What is required -
Where the string "html" appears in a line of the data, show that line.

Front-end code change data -
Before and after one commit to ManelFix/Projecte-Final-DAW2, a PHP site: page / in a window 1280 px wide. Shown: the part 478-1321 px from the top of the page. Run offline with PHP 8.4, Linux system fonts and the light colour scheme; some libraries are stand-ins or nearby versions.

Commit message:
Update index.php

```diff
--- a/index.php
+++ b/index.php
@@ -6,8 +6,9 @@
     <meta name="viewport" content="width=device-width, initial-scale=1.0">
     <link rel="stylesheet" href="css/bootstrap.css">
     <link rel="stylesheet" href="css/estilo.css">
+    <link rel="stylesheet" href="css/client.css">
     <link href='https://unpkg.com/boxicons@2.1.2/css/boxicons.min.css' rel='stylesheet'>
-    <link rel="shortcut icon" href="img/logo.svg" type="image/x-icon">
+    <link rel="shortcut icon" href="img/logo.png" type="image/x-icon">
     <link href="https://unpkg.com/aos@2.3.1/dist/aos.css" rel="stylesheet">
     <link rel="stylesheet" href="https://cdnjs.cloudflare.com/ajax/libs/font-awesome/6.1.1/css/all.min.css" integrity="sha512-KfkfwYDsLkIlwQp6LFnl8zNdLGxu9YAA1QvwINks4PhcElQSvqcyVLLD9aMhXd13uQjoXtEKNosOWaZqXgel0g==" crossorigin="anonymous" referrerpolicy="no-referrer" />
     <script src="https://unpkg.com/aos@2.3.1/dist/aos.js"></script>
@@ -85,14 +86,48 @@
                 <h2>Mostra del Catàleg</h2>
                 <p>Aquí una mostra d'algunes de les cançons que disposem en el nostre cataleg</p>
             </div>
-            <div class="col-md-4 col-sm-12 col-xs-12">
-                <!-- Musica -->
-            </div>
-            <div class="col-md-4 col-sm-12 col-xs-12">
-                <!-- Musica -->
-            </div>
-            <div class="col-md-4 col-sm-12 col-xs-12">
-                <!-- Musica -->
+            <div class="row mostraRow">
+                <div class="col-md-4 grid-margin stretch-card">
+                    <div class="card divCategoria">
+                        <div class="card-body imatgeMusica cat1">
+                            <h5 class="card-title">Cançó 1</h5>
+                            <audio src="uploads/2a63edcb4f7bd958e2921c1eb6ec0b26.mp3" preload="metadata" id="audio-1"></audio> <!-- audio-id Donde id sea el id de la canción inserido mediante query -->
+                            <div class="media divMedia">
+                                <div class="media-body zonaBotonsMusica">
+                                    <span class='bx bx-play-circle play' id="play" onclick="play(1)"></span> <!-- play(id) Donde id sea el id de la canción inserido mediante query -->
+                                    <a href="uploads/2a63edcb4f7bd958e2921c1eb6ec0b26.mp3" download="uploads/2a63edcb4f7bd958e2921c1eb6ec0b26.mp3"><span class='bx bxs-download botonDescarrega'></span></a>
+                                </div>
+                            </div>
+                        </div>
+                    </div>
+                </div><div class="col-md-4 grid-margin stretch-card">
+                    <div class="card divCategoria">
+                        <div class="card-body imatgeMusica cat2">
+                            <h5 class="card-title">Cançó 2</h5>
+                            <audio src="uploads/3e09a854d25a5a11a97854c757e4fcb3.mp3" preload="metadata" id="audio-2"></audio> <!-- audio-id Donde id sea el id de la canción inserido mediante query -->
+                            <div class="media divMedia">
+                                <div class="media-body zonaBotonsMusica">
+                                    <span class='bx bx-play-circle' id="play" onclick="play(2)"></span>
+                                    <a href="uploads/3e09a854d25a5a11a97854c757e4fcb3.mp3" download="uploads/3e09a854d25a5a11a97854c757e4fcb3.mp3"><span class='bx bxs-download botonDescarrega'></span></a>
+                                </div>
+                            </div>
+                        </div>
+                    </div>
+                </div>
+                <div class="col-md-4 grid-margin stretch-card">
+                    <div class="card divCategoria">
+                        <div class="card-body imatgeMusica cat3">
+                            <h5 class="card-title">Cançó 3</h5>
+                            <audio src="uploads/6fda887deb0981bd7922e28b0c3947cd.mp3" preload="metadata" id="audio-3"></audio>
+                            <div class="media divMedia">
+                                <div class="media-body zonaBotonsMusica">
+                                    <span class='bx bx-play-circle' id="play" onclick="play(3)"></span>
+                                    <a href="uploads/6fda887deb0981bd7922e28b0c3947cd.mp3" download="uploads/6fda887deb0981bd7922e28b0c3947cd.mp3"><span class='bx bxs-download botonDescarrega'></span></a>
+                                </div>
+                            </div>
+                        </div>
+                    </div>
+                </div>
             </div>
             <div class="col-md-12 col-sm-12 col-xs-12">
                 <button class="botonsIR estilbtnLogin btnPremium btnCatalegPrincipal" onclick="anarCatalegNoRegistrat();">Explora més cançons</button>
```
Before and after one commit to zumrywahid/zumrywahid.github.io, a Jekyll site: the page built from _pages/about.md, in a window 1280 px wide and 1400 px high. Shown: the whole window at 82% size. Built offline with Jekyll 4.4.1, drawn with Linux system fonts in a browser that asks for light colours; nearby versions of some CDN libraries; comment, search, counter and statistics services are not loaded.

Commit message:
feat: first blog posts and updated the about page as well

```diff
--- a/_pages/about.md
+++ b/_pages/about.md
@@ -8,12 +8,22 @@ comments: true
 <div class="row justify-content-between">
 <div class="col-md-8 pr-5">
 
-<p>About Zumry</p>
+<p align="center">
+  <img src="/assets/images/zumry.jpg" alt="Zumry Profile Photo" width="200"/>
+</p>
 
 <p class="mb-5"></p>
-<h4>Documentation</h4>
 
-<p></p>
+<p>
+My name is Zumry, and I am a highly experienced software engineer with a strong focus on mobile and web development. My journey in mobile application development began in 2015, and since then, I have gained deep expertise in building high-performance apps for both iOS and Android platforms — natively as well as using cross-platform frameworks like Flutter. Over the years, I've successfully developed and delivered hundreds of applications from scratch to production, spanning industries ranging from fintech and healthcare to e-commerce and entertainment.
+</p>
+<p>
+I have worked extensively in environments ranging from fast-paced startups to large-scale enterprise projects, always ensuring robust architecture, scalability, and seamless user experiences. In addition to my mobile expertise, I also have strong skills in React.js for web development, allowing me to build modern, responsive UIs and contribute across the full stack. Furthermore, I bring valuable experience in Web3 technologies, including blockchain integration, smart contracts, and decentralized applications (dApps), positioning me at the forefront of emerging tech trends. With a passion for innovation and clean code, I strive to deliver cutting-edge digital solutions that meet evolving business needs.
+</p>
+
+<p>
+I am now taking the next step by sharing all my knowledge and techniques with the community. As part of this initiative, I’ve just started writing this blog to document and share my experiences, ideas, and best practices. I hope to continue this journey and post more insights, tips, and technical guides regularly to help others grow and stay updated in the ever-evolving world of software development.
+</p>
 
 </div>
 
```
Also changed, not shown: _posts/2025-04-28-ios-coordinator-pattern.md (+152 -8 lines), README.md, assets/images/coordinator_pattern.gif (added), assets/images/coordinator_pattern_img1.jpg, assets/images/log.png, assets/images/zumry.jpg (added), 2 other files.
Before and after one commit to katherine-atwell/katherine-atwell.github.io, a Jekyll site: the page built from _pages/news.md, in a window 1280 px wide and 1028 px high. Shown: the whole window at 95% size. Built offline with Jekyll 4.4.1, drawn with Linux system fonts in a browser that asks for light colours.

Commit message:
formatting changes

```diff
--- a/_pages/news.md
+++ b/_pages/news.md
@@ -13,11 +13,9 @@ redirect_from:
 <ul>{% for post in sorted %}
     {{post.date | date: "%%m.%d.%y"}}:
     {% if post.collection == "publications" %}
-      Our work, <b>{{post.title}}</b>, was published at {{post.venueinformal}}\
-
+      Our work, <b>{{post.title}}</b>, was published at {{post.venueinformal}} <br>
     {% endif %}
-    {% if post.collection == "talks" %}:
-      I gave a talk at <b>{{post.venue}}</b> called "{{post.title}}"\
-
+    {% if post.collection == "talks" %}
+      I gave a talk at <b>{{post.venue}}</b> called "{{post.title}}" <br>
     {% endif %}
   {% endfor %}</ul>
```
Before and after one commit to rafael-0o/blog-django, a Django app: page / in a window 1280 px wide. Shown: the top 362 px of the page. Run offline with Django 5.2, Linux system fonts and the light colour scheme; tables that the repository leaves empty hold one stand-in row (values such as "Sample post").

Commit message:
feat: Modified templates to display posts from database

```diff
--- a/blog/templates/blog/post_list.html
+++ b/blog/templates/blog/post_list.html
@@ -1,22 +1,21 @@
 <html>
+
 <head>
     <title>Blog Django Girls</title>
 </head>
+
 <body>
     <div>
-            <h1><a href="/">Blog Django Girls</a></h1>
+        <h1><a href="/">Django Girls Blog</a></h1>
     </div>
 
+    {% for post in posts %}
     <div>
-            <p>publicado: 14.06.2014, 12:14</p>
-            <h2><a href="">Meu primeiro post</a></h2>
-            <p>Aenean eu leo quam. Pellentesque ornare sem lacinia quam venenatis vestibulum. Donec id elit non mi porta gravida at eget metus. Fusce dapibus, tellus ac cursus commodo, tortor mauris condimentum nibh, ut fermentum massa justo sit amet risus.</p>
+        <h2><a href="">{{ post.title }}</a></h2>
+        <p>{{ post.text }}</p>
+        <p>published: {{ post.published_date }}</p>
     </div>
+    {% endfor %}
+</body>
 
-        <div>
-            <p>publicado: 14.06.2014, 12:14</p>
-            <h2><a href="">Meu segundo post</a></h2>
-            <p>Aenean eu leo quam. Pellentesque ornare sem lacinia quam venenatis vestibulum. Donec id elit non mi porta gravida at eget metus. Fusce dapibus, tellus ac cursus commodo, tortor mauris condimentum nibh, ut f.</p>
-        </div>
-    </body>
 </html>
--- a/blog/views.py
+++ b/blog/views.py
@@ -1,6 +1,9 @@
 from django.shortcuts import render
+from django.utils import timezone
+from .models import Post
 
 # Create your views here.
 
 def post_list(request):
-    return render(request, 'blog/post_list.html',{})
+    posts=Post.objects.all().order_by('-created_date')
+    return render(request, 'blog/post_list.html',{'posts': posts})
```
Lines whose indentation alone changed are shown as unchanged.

Response for this exercise -
--- a/blog/templates/blog/post_list.html
+++ b/blog/templates/blog/post_list.html
 <html>
 </html>
-    return render(request, 'blog/post_list.html',{})
+    return render(request, 'blog/post_list.html',{'posts': posts})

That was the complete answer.